SugarCain said...

Oh, my head is spinning from the details. I just wanted to add that I am rather fond of having written this: "none of the women he finds seems good enough for him, with his cutting wit and his sensitive heart and his big dick and his hot-air balloon of a spirit."

And let's hope we never again hear the term "bloke lit."

@paperbat

Penelope said...

Because I am extremely demanding, I would like my "screaming" comment added to your sidebar.
Thank you.
That is all.

Melissa said...

Good luck with the radio shows. I for one am very excited about how you might sound...and will be tuning in online, not just for you of course, but also for the undoubtedly smooth vocal delights of Maurice Boland (great name - it's sure to be a cracker).

Panda said...

On a practical level I think it's worth underlining that the book isn't the same as the blog. Some elements are familiar and recaptured, but they're woven into a different story.

And it's a very good story.

And yes, it is sexy.

Beleaguered Squirrel said...

A video! The mind boggles... will there be paper bags involved there too??

Dying to hear the song - puts me in mind of JonnyB's Save the Post Office thingy.

I will def do Amazon reviews etc (sorry, should say I've read the book and loved it) but I need to sit down and compose properly and I have something else going on this week that I have to get out of the way first.

daisyfae said...

this is quite a lot of action, it seems. i've done radio and the best suggestion i can offer is to write/practice a few 'sound bites' that would answer likely questions... helps relax you to have a few easy shots in your pocket...

AA said...

You deserve congrats just for writing a book at all. Is very tricky when the internet is sitting there just waiting to be clicked, no?

I look forward to reading it. Well done. x

Antipo Déesse said...

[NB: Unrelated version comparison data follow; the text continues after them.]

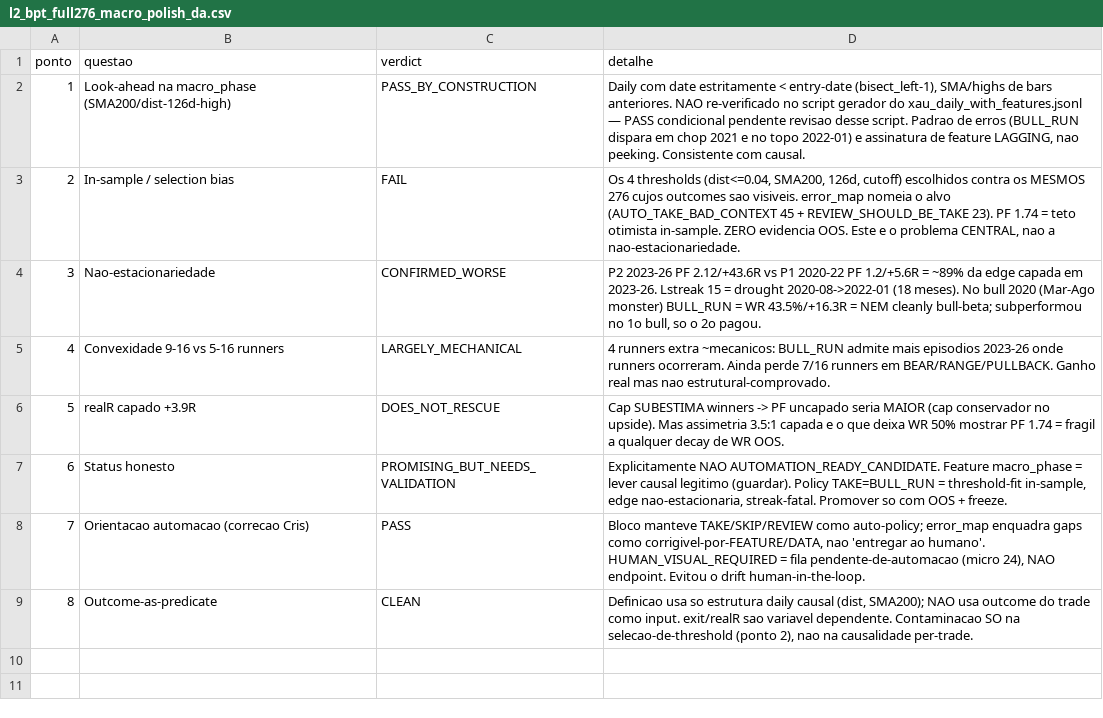
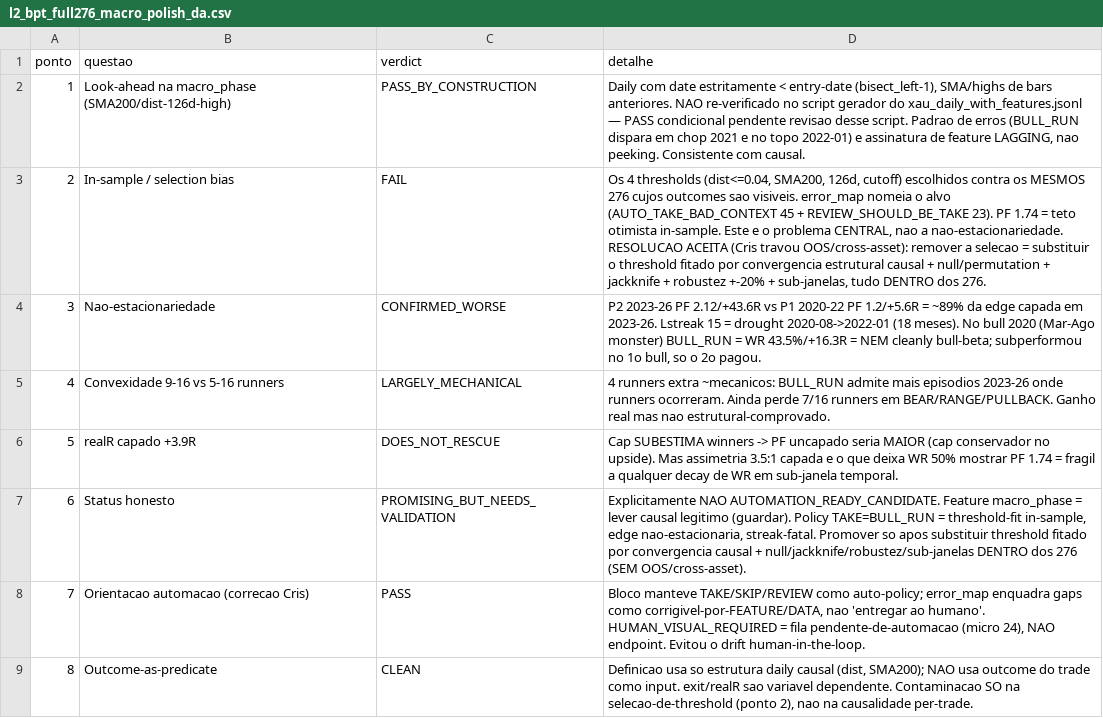
Before and after one commit to cristrein-hash/tradingview-mcp, a CSV file: my-strategy/research/revalidation/XAU_4H_L2_BPT_BOS_CHOCH/v1/results/l2_bpt_full276_macro_polish_da.csv, drawn as a sheet.

```diff
--- a/my-strategy/research/revalidation/XAU_4H_L2_BPT_BOS_CHOCH/v1/results/l2_bpt_full276_macro_polish_da.csv
+++ b/my-strategy/research/revalidation/XAU_4H_L2_BPT_BOS_CHOCH/v1/results/l2_bpt_full276_macro_polish_da.csv
@@ -2,7 +2,7 @@ ponto,questao,verdict,detalhe
 1,Look-ahead na macro_phase (SMA200/dist-126d-high),PASS_BY_CONSTRUCTION,"Daily com date estritamente < entry-date (bisect_left-1), SMA/highs de bars anteriores. NAO re-verificado no script gerador do xau_daily_with_features.jsonl — PASS condicional pendente revisao desse script. Padrao de erros (BULL_RUN dispara em chop 2021 e no topo 2022-01) e assinatura de feature LAGGING, nao peeking. Consistente com causal."
-2,In-sample / selection bias,FAIL,"Os 4 thresholds (dist<=0.04, SMA200, 126d, cutoff) escolhidos contra os MESMOS 276 cujos outcomes sao visiveis. error_map nomeia o alvo (AUTO_TAKE_BAD_CONTEXT 45 + REVIEW_SHOULD_BE_TAKE 23). PF 1.74 = teto otimista in-sample. ZERO evidencia OOS. Este e o problema CENTRAL, nao a nao-estacionariedade."
+2,In-sample / selection bias,FAIL,"Os 4 thresholds (dist<=0.04, SMA200, 126d, cutoff) escolhidos contra os MESMOS 276 cujos outcomes sao visiveis. error_map nomeia o alvo (AUTO_TAKE_BAD_CONTEXT 45 + REVIEW_SHOULD_BE_TAKE 23). PF 1.74 = teto otimista in-sample. Este e o problema CENTRAL, nao a nao-estacionariedade. RESOLUCAO ACEITA (Cris travou OOS/cross-asset): remover a selecao = substituir o threshold fitado por convergencia estrutural causal + null/permutation + jackknife + robustez +-20% + sub-janelas, tudo DENTRO dos 276."
 3,Nao-estacionariedade,CONFIRMED_WORSE,"P2 2023-26 PF 2.12/+43.6R vs P1 2020-22 PF 1.2/+5.6R = ~89% da edge capada em 2023-26. Lstreak 15 = drought 2020-08->2022-01 (18 meses). No bull 2020 (Mar-Ago monster) BULL_RUN = WR 43.5%/+16.3R = NEM cleanly bull-beta; subperformou no 1o bull, so o 2o pagou."
 4,Convexidade 9-16 vs 5-16 runners,LARGELY_MECHANICAL,"4 runners extra ~mecanicos: BULL_RUN admite mais episodios 2023-26 onde runners ocorreram. Ainda perde 7/16 runners em BEAR/RANGE/PULLBACK. Ganho real mas nao estrutural-comprovado."
-5,realR capado +3.9R,DOES_NOT_RESCUE,"Cap SUBESTIMA winners -> PF uncapado seria MAIOR (cap conservador no upside). Mas assimetria 3.5:1 capada e o que deixa WR 50% mostrar PF 1.74 = fragil a qualquer decay de WR OOS."
-6,Status honesto,PROMISING_BUT_NEEDS_VALIDATION,"Explicitamente NAO AUTOMATION_READY_CANDIDATE. Feature macro_phase = lever causal legitimo (guardar). Policy TAKE=BULL_RUN = threshold-fit in-sample, edge nao-estacionaria, streak-fatal. Promover so com OOS + freeze."
+5,realR capado +3.9R,DOES_NOT_RESCUE,"Cap SUBESTIMA winners -> PF uncapado seria MAIOR (cap conservador no upside). Mas assimetria 3.5:1 capada e o que deixa WR 50% mostrar PF 1.74 = fragil a qualquer decay de WR em sub-janela temporal."
+6,Status honesto,PROMISING_BUT_NEEDS_VALIDATION,"Explicitamente NAO AUTOMATION_READY_CANDIDATE. Feature macro_phase = lever causal legitimo (guardar). Policy TAKE=BULL_RUN = threshold-fit in-sample, edge nao-estacionaria, streak-fatal. Promover so apos substituir threshold fitado por convergencia causal + null/jackknife/robustez/sub-janelas DENTRO dos 276 (SEM OOS/cross-asset)."
 7,Orientacao automacao (correcao Cris),PASS,"Bloco manteve TAKE/SKIP/REVIEW como auto-policy; error_map enquadra gaps como corrigivel-por-FEATURE/DATA, nao 'entregar ao humano'. HUMAN_VISUAL_REQUIRED = fila pendente-de-automacao (micro 24), NAO endpoint. Evitou o drift human-in-the-loop."
```
Also changed, not shown: my-strategy/research/revalidation/XAU_4H_L2_BPT_BOS_CHOCH/v1/results/l2_bpt_full276_macro_polish_path_selection.csv, 1 other file.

My copy still hasn't been delivered! How can I add my pearls of wisdom to your reviews...?

bmtv said...

i might have missed it, but what's your rule on doing visual interviews. like mags and telly? just out of interest. i have no power in either (or any) media…